President and CEO, Greater Boston Food Bank
Boston Magazine beat us to the punch when they named Catherine D’Amato to their list of the “Top 50 most powerful people in Boston” in their March 2012 issue. And then there are those Honorary Doctorate of Letters from four area colleges. Oh, did we mention that “Heroes Among Us Award” from the Boston Celtics? The list of lists literally goes on and on.
It’s no surprise. D’Amato is the President and CEO of The Greater Boston Food Bank, New England’s largest hunger-relief organization, an extremely efficient and effective nonprofit food distribution business. She has relentless compassion for those she serves and galvanizes others in the corporate and civic communities to partner for this important cause.
In addition to being a tireless advocate for the hungry for more than 30 years, D’Amato’s work in the LGBT community also began years ago and she’s still going strong. She is a founding incorporator of the world’s first LGBT foundation, the Horizon’s Foundation in San Francisco, California. After she moved from San Francisco to Western Massachusetts, she established the Valley Women’s Chorus in Northampton, Massachusetts. And Catherine published her album of original work, “First Loves,” performing throughout New England, opening for Holly Near and Sweet Honey and the Rock.
When she moved to Boston she became involved with the Human Rights Campaign, serving on the New England regional board and the national Board of Governors, and most recently serves as the Co-Founder and Co-Chair of the Equality Fund at the Boston Foundation.
“I am proud to be a part of Boston’s LGBT community,” she says. “By working together we help in deep and significant ways to provide greater safety and sustainability for our community and our families.”
Chef and owner, Sweet Cheeks
For many people, power over the palate is just about as mighty as you can get. There’s nothing like rendering someone completely powerless by simply providing them with a mouthful of heaven.
Tiffani Faison is a chef, restaurateur, culinary consultant and television personality whose three-year old Sweet Cheeks is one of the most well-regarded Southern-style barbecue spots in the city if not the region. When not minding the shop at Sweet Cheeks, you’re likely to spot her and her cuisine at just about every local LGBT non-profit fundraiser, donating time, talent, and mouthwatering temptations for the palate.
Working her way from busser to chef and owner, Tiffani began cooking for Todd English (talk about power!) in Boston and has traveled the country and the world working for such renowned chefs as Daniel Boulud, Alain Ducasse and Tony Maws. In 2009, she was tapped to run Rocca Kitchen & Bar, going on to earn a three-star review from the Boston Globe.
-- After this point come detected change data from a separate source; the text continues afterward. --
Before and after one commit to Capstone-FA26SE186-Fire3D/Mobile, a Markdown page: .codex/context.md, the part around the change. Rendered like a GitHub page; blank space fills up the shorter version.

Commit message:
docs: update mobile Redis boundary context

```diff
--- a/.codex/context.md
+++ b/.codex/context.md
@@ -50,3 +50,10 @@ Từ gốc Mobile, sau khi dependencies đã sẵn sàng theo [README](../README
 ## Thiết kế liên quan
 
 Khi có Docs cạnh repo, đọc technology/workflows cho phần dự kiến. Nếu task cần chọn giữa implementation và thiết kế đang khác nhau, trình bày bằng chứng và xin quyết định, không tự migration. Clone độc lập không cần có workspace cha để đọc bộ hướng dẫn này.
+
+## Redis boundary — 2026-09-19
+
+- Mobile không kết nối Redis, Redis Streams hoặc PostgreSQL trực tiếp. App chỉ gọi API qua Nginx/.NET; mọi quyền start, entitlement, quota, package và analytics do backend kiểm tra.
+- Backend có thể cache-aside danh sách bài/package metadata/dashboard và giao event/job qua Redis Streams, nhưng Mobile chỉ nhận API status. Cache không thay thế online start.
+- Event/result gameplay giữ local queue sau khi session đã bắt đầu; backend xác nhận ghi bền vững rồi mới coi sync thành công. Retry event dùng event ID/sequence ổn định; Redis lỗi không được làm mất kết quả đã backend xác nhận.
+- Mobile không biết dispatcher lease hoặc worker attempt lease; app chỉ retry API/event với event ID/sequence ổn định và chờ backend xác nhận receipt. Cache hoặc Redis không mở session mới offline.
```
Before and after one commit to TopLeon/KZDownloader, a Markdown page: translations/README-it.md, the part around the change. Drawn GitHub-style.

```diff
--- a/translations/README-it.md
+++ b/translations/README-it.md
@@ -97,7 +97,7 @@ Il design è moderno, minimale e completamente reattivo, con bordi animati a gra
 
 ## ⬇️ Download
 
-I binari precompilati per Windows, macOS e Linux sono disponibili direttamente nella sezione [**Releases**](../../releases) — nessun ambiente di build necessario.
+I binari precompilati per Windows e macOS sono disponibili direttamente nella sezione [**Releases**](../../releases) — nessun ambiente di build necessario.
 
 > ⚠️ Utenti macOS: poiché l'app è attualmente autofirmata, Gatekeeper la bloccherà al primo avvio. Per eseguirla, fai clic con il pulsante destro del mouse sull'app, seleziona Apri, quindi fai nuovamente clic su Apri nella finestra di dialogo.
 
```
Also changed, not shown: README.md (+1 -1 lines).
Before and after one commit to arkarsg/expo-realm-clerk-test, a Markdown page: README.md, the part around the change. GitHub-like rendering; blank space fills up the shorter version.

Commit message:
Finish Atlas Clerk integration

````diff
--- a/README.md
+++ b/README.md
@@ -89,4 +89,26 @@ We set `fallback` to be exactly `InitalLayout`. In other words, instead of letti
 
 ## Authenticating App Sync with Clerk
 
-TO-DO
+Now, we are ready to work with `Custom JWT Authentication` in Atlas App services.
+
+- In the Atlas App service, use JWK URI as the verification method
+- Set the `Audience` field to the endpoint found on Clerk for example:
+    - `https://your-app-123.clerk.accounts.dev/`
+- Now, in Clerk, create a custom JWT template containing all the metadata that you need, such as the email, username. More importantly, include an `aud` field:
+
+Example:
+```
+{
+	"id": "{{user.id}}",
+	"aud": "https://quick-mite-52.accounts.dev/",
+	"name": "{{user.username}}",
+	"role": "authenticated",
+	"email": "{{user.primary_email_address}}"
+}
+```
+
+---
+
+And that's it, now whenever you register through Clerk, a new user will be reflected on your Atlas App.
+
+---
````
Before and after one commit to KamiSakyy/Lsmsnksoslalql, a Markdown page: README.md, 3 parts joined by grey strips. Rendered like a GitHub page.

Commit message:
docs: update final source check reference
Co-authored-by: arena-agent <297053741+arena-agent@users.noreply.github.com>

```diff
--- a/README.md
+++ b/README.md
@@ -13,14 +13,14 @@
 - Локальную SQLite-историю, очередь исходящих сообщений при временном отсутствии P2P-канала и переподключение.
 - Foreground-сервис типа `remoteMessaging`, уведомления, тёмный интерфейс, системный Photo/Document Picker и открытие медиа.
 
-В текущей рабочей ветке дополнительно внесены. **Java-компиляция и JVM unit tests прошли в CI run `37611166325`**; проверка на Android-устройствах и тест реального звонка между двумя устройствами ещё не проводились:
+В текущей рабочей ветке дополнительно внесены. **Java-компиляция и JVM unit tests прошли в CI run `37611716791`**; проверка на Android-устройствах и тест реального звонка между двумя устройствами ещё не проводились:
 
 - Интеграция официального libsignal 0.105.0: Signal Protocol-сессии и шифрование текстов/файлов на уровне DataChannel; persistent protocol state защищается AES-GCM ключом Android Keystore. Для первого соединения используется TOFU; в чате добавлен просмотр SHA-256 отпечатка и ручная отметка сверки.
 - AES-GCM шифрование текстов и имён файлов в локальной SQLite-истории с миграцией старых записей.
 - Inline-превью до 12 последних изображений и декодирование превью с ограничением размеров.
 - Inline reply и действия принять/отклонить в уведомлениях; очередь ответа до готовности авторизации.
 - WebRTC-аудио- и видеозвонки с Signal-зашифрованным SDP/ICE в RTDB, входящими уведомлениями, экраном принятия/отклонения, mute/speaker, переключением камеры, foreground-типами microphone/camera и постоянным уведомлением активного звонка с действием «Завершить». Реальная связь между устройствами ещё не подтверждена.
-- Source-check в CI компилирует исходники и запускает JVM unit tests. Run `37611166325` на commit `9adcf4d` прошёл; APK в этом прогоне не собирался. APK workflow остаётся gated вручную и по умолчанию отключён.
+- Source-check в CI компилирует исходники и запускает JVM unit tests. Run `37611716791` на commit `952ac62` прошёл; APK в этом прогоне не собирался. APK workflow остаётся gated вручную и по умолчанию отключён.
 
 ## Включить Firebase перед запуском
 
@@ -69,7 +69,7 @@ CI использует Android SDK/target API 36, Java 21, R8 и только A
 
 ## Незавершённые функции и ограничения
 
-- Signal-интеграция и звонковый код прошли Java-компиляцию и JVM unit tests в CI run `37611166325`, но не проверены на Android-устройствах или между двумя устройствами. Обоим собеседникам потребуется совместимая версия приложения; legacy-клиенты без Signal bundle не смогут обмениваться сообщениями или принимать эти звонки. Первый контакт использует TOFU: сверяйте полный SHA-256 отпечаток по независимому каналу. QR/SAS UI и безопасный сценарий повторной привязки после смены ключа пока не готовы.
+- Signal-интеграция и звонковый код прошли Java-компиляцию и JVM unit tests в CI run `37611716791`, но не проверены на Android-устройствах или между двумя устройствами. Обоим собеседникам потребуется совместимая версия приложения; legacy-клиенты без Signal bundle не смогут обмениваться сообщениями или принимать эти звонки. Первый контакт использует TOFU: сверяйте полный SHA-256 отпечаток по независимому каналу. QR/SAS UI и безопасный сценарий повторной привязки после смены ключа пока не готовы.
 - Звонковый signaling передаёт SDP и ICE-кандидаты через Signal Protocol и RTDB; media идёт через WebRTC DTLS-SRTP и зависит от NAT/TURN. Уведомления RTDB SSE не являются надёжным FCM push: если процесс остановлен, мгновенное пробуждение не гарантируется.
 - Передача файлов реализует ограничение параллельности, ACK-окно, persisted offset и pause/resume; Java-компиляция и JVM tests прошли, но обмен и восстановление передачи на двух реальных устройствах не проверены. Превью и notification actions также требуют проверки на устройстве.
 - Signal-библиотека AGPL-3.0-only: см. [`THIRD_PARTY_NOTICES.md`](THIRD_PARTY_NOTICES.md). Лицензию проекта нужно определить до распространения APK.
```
After opening Sweet Cheeks, she was tapped for the wildly popular TV show Top Chef, coming out in the number two slot. Speaking of coming out, Tiffani knows that her line of business and the profile that she has developed brings with it great responsibility—even if she dislikes calling it that. “I’ve always felt grateful and have closely identified to my community, regardless of my professional status,” she says. “Responsibility sounds arduous. I see it less as a responsibility as I do an honor and a tribute to those who came before me and lived proudly. Specifically, it’s imperative that I’m out, that I’m kind and that I’m trustworthy to the people I touch everyday; that I share my life openly; that I engage and give back to my community in a variety of ways.”